- [Extracted data entries]:
++++++++
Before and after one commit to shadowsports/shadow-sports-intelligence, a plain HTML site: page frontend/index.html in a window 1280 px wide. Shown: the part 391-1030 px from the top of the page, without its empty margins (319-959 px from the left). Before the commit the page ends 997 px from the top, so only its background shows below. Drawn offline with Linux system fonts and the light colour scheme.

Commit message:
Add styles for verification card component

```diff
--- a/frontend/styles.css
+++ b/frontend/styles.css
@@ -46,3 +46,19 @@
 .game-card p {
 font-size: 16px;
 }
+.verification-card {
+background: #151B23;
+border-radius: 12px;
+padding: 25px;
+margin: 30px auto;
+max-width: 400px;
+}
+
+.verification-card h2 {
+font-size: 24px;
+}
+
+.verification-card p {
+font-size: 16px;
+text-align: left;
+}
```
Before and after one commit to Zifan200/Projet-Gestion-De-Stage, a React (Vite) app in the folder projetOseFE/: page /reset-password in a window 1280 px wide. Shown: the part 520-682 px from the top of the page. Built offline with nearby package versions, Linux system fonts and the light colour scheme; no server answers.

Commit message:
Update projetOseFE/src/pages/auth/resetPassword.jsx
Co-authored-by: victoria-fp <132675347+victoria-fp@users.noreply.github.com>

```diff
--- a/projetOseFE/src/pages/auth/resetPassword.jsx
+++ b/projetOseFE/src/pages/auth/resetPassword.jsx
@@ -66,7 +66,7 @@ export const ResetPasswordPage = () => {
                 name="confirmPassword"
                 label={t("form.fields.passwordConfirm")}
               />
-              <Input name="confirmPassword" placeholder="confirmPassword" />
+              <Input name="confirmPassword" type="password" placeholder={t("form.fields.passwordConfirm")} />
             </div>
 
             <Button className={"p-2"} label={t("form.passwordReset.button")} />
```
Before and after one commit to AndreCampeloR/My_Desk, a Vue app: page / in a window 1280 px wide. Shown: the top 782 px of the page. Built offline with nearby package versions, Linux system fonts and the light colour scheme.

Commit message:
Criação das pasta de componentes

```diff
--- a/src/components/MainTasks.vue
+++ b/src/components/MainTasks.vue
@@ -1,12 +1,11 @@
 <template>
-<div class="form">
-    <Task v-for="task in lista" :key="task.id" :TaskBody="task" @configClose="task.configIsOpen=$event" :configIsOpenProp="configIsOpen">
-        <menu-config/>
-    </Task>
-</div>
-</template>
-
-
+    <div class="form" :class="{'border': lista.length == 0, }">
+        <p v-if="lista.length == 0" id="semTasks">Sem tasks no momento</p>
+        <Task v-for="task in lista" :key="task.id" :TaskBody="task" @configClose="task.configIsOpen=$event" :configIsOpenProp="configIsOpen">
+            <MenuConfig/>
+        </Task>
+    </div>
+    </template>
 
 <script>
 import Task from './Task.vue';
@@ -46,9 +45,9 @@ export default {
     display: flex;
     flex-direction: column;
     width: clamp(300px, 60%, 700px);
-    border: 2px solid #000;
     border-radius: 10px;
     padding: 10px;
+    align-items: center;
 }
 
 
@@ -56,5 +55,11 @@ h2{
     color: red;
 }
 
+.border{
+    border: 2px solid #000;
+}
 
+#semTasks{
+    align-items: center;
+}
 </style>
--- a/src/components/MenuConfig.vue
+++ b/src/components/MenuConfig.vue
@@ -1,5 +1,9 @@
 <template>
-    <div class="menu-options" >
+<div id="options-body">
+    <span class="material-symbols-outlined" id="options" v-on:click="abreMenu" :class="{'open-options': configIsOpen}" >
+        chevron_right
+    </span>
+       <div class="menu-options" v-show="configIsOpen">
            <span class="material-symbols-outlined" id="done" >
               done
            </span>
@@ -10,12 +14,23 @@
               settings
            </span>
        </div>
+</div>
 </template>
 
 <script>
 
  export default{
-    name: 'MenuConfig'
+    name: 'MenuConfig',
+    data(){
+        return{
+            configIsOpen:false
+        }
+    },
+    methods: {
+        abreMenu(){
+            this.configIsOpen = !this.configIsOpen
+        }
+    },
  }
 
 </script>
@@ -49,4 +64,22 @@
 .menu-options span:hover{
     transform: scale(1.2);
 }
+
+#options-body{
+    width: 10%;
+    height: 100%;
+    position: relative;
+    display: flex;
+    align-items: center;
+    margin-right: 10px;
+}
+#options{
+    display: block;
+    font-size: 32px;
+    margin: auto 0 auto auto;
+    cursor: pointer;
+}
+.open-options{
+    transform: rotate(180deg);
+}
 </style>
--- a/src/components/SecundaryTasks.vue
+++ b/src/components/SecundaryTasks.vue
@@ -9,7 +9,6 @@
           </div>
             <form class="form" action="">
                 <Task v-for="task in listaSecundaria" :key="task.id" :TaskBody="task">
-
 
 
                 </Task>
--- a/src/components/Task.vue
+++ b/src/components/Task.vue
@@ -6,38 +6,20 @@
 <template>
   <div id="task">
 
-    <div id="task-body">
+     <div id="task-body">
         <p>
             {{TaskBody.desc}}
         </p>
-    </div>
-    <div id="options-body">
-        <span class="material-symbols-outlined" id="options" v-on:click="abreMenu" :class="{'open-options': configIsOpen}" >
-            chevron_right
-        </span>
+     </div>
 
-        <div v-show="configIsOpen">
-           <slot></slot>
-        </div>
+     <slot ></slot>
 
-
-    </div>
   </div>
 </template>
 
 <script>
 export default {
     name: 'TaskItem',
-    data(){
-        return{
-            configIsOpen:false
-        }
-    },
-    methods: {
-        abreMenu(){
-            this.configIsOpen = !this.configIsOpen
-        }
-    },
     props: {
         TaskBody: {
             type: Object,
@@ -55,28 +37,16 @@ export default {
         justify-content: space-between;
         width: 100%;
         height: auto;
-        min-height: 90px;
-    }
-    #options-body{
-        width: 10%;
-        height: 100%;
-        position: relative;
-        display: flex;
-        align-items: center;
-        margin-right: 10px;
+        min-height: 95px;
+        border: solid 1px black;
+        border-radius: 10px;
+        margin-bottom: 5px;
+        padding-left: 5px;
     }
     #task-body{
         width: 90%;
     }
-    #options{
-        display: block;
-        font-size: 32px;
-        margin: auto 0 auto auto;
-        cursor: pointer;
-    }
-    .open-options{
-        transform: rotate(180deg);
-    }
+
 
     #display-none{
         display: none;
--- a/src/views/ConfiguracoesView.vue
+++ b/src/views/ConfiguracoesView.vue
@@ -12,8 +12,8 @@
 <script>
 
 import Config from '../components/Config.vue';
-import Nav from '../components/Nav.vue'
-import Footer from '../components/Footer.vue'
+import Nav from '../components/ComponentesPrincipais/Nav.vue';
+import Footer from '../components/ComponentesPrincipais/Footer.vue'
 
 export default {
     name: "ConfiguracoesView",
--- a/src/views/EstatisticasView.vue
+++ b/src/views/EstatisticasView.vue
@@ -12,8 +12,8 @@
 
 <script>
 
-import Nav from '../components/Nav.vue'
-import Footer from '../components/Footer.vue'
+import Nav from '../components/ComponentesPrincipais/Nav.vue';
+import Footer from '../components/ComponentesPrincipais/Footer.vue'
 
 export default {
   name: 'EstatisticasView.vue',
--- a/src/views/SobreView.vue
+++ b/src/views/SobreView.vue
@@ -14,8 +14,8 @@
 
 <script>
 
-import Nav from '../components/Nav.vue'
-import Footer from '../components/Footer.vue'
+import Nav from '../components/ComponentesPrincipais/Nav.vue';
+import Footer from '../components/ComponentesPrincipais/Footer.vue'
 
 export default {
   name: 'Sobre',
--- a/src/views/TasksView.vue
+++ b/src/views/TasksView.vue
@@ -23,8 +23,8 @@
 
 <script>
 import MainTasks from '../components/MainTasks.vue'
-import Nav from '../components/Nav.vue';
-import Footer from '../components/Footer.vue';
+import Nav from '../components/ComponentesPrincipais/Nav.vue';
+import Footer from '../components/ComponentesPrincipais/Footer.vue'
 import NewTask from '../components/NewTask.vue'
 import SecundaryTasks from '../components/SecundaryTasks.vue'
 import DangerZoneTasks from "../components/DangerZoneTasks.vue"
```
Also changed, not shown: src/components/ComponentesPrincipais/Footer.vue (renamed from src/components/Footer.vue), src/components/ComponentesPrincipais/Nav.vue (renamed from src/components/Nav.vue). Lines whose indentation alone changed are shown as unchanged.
++++++++
If a line in the entries holds the word "width", count it. Report the total only.

- [Result of the exercise]: 6